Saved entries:
* * * * * * * * *

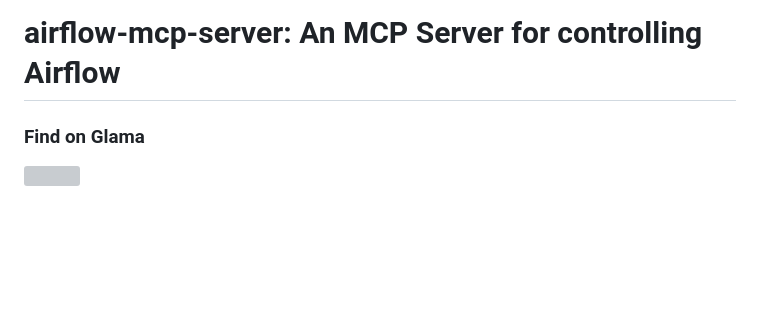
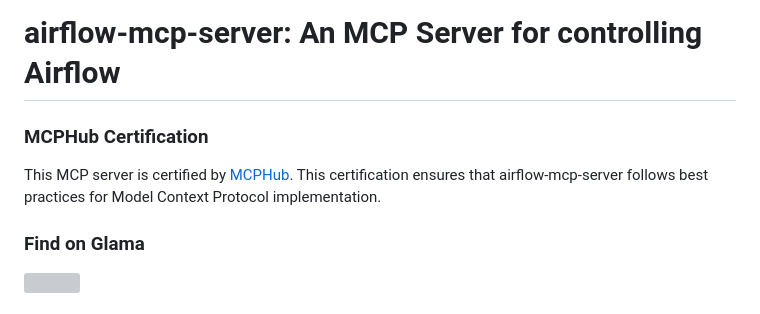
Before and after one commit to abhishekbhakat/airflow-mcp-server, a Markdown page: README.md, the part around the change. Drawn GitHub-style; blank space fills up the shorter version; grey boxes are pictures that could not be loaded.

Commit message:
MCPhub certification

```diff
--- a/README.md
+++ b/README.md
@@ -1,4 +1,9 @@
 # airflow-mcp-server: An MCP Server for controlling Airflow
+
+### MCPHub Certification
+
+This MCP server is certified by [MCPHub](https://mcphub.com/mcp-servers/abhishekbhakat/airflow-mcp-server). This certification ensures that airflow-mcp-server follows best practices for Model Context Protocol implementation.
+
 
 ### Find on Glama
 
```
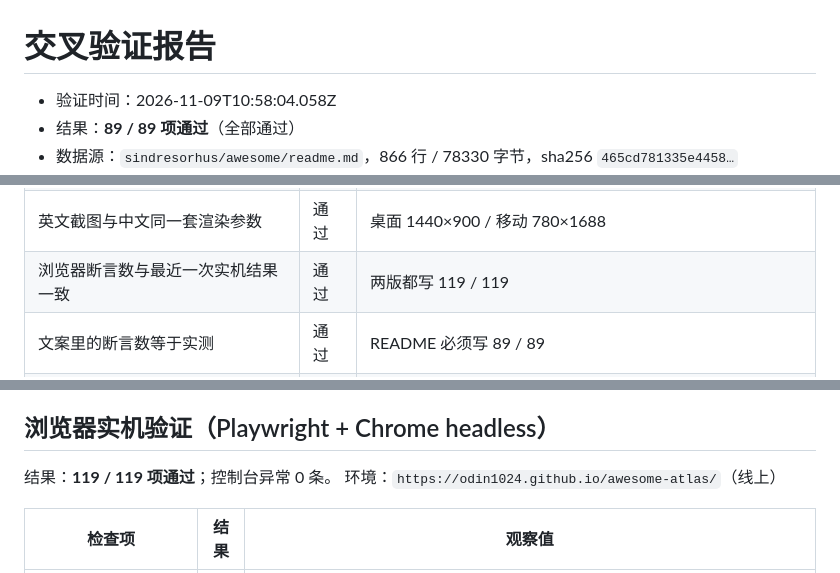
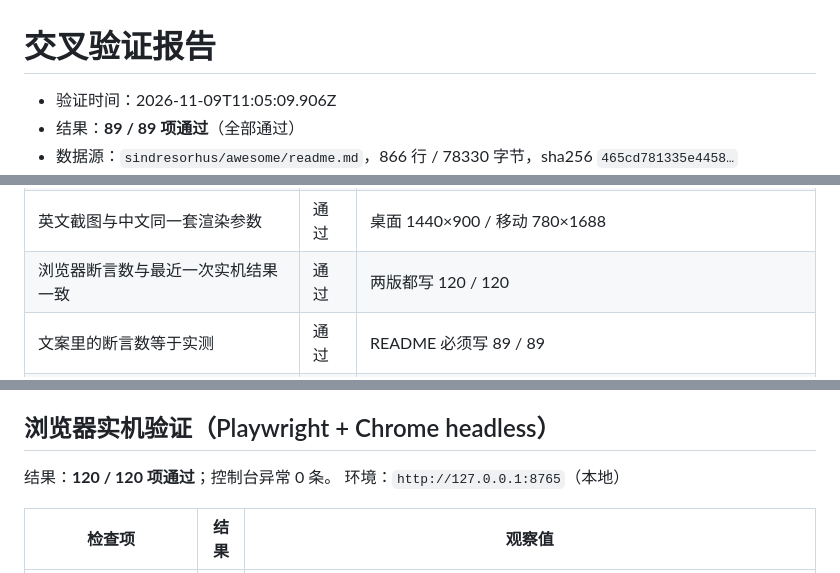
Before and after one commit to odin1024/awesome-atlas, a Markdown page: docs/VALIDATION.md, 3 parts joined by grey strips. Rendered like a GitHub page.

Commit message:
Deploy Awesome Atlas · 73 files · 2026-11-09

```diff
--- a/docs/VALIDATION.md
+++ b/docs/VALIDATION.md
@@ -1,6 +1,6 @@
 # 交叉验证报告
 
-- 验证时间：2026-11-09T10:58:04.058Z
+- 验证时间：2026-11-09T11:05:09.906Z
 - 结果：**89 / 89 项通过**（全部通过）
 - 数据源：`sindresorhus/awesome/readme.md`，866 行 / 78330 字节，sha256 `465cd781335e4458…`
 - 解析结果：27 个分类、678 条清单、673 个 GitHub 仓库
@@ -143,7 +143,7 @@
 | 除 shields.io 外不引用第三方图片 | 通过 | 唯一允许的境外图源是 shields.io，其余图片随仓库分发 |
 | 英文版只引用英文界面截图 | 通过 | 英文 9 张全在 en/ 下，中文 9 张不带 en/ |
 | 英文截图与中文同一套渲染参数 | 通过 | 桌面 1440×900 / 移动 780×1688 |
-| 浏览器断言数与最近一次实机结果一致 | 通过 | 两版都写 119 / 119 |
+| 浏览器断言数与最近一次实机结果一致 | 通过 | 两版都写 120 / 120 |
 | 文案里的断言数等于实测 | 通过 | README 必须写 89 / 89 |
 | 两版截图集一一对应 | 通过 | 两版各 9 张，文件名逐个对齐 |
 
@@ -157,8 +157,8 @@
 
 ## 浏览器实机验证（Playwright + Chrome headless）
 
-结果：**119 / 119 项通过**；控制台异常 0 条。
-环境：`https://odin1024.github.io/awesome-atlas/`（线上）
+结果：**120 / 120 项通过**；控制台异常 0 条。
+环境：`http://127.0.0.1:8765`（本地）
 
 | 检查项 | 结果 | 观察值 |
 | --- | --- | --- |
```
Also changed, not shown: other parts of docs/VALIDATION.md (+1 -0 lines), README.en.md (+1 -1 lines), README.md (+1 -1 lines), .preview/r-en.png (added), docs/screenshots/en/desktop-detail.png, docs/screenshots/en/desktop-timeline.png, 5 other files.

* * * * * * * * *

**Exercise requirements:**
Search the data for the word "after" and copy each line where it appears.

**Result of the exercise:**
Before and after one commit to abhishekbhakat/airflow-mcp-server, a Markdown page: README.md, the part around the change. Drawn GitHub-style; blank space fills up the shorter version; grey boxes are pictures that could not be loaded.
Before and after one commit to odin1024/awesome-atlas, a Markdown page: docs/VALIDATION.md, 3 parts joined by grey strips. Rendered like a GitHub page.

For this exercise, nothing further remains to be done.